§ **RECORDS SUPPLIED**:
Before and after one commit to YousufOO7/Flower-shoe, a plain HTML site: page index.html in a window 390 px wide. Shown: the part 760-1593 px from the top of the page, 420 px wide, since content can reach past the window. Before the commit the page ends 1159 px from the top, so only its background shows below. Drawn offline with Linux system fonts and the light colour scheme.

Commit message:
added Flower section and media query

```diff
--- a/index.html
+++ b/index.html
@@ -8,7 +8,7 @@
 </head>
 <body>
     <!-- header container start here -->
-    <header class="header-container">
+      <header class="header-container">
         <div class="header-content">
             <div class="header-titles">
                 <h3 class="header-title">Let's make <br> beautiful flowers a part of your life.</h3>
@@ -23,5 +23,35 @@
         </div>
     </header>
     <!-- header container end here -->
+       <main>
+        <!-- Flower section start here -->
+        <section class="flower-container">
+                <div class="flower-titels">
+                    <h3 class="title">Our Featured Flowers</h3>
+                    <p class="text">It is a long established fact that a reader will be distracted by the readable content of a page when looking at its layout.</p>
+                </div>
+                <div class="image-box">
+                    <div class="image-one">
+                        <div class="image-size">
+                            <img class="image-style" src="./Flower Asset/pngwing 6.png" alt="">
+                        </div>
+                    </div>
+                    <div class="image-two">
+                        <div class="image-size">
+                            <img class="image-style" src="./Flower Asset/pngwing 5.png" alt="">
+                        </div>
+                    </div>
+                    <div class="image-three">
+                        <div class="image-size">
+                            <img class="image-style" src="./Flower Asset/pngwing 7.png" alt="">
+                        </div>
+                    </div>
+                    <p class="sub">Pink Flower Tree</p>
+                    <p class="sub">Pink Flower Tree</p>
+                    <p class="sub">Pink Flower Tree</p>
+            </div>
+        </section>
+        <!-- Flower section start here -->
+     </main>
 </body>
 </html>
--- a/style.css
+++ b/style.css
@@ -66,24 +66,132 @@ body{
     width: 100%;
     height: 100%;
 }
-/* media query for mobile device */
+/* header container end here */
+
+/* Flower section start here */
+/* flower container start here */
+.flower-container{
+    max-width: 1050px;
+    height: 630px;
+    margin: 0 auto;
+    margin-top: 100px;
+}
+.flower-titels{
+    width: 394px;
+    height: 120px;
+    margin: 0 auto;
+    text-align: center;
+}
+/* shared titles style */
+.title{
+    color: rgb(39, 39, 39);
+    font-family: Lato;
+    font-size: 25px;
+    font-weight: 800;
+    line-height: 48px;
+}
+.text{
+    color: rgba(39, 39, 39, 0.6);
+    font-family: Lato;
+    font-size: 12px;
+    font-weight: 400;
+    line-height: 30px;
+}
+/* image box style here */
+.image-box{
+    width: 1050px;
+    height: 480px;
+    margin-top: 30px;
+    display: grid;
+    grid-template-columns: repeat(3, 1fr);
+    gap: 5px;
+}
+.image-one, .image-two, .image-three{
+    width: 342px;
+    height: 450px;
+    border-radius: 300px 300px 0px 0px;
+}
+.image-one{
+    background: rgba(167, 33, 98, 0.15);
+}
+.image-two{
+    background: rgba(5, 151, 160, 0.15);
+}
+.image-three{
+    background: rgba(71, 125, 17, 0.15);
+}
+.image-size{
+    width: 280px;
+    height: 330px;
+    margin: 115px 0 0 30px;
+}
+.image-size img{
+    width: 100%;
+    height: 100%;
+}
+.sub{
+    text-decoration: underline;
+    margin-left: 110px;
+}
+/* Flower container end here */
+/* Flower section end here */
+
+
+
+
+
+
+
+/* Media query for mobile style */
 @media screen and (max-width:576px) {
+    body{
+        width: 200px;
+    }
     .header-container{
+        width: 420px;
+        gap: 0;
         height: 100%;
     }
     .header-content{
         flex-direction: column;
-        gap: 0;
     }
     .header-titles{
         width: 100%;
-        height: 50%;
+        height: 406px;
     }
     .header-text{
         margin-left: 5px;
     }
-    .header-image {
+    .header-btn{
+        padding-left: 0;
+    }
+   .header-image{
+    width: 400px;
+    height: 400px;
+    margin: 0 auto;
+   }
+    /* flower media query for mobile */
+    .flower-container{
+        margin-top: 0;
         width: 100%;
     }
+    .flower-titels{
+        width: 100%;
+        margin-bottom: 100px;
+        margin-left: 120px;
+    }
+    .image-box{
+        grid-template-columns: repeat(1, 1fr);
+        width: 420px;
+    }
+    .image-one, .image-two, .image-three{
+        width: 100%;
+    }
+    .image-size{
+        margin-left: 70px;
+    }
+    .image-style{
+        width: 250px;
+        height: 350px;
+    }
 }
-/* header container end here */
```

§ **PROMPT**: Please copy the material above without changing a single word.

§ **REPLY**:
Before and after one commit to YousufOO7/Flower-shoe, a plain HTML site: page index.html in a window 390 px wide. Shown: the part 760-1593 px from the top of the page, 420 px wide, since content can reach past the window. Before the commit the page ends 1159 px from the top, so only its background shows below. Drawn offline with Linux system fonts and the light colour scheme.

Commit message:
added Flower section and media query

```diff
--- a/index.html
+++ b/index.html
@@ -8,7 +8,7 @@
 </head>
 <body>
     <!-- header container start here -->
-    <header class="header-container">
+      <header class="header-container">
         <div class="header-content">
             <div class="header-titles">
                 <h3 class="header-title">Let's make <br> beautiful flowers a part of your life.</h3>
@@ -23,5 +23,35 @@
         </div>
     </header>
     <!-- header container end here -->
+       <main>
+        <!-- Flower section start here -->
+        <section class="flower-container">
+                <div class="flower-titels">
+                    <h3 class="title">Our Featured Flowers</h3>
+                    <p class="text">It is a long established fact that a reader will be distracted by the readable content of a page when looking at its layout.</p>
+                </div>
+                <div class="image-box">
+                    <div class="image-one">
+                        <div class="image-size">
+                            <img class="image-style" src="./Flower Asset/pngwing 6.png" alt="">
+                        </div>
+                    </div>
+                    <div class="image-two">
+                        <div class="image-size">
+                            <img class="image-style" src="./Flower Asset/pngwing 5.png" alt="">
+                        </div>
+                    </div>
+                    <div class="image-three">
+                        <div class="image-size">
+                            <img class="image-style" src="./Flower Asset/pngwing 7.png" alt="">
+                        </div>
+                    </div>
+                    <p class="sub">Pink Flower Tree</p>
+                    <p class="sub">Pink Flower Tree</p>
+                    <p class="sub">Pink Flower Tree</p>
+            </div>
+        </section>
+        <!-- Flower section start here -->
+     </main>
 </body>
 </html>
--- a/style.css
+++ b/style.css
@@ -66,24 +66,132 @@ body{
     width: 100%;
     height: 100%;
 }
-/* media query for mobile device */
+/* header container end here */
+
+/* Flower section start here */
+/* flower container start here */
+.flower-container{
+    max-width: 1050px;
+    height: 630px;
+    margin: 0 auto;
+    margin-top: 100px;
+}
+.flower-titels{
+    width: 394px;
+    height: 120px;
+    margin: 0 auto;
+    text-align: center;
+}
+/* shared titles style */
+.title{
+    color: rgb(39, 39, 39);
+    font-family: Lato;
+    font-size: 25px;
+    font-weight: 800;
+    line-height: 48px;
+}
+.text{
+    color: rgba(39, 39, 39, 0.6);
+    font-family: Lato;
+    font-size: 12px;
+    font-weight: 400;
+    line-height: 30px;
+}
+/* image box style here */
+.image-box{
+    width: 1050px;
+    height: 480px;
+    margin-top: 30px;
+    display: grid;
+    grid-template-columns: repeat(3, 1fr);
+    gap: 5px;
+}
+.image-one, .image-two, .image-three{
+    width: 342px;
+    height: 450px;
+    border-radius: 300px 300px 0px 0px;
+}
+.image-one{
+    background: rgba(167, 33, 98, 0.15);
+}
+.image-two{
+    background: rgba(5, 151, 160, 0.15);
+}
+.image-three{
+    background: rgba(71, 125, 17, 0.15);
+}
+.image-size{
+    width: 280px;
+    height: 330px;
+    margin: 115px 0 0 30px;
+}
+.image-size img{
+    width: 100%;
+    height: 100%;
+}
+.sub{
+    text-decoration: underline;
+    margin-left: 110px;
+}
+/* Flower container end here */
+/* Flower section end here */
+
+
+
+
+
+
+
+/* Media query for mobile style */
 @media screen and (max-width:576px) {
+    body{
+        width: 200px;
+    }
     .header-container{
+        width: 420px;
+        gap: 0;
         height: 100%;
     }
     .header-content{
         flex-direction: column;
-        gap: 0;
     }
     .header-titles{
         width: 100%;
-        height: 50%;
+        height: 406px;
     }
     .header-text{
         margin-left: 5px;
     }
-    .header-image {
+    .header-btn{
+        padding-left: 0;
+    }
+   .header-image{
+    width: 400px;
+    height: 400px;
+    margin: 0 auto;
+   }
+    /* flower media query for mobile */
+    .flower-container{
+        margin-top: 0;
         width: 100%;
     }
+    .flower-titels{
+        width: 100%;
+        margin-bottom: 100px;
+        margin-left: 120px;
+    }
+    .image-box{
+        grid-template-columns: repeat(1, 1fr);
+        width: 420px;
+    }
+    .image-one, .image-two, .image-three{
+        width: 100%;
+    }
+    .image-size{
+        margin-left: 70px;
+    }
+    .image-style{
+        width: 250px;
+        height: 350px;
+    }
 }
-/* header container end here */
```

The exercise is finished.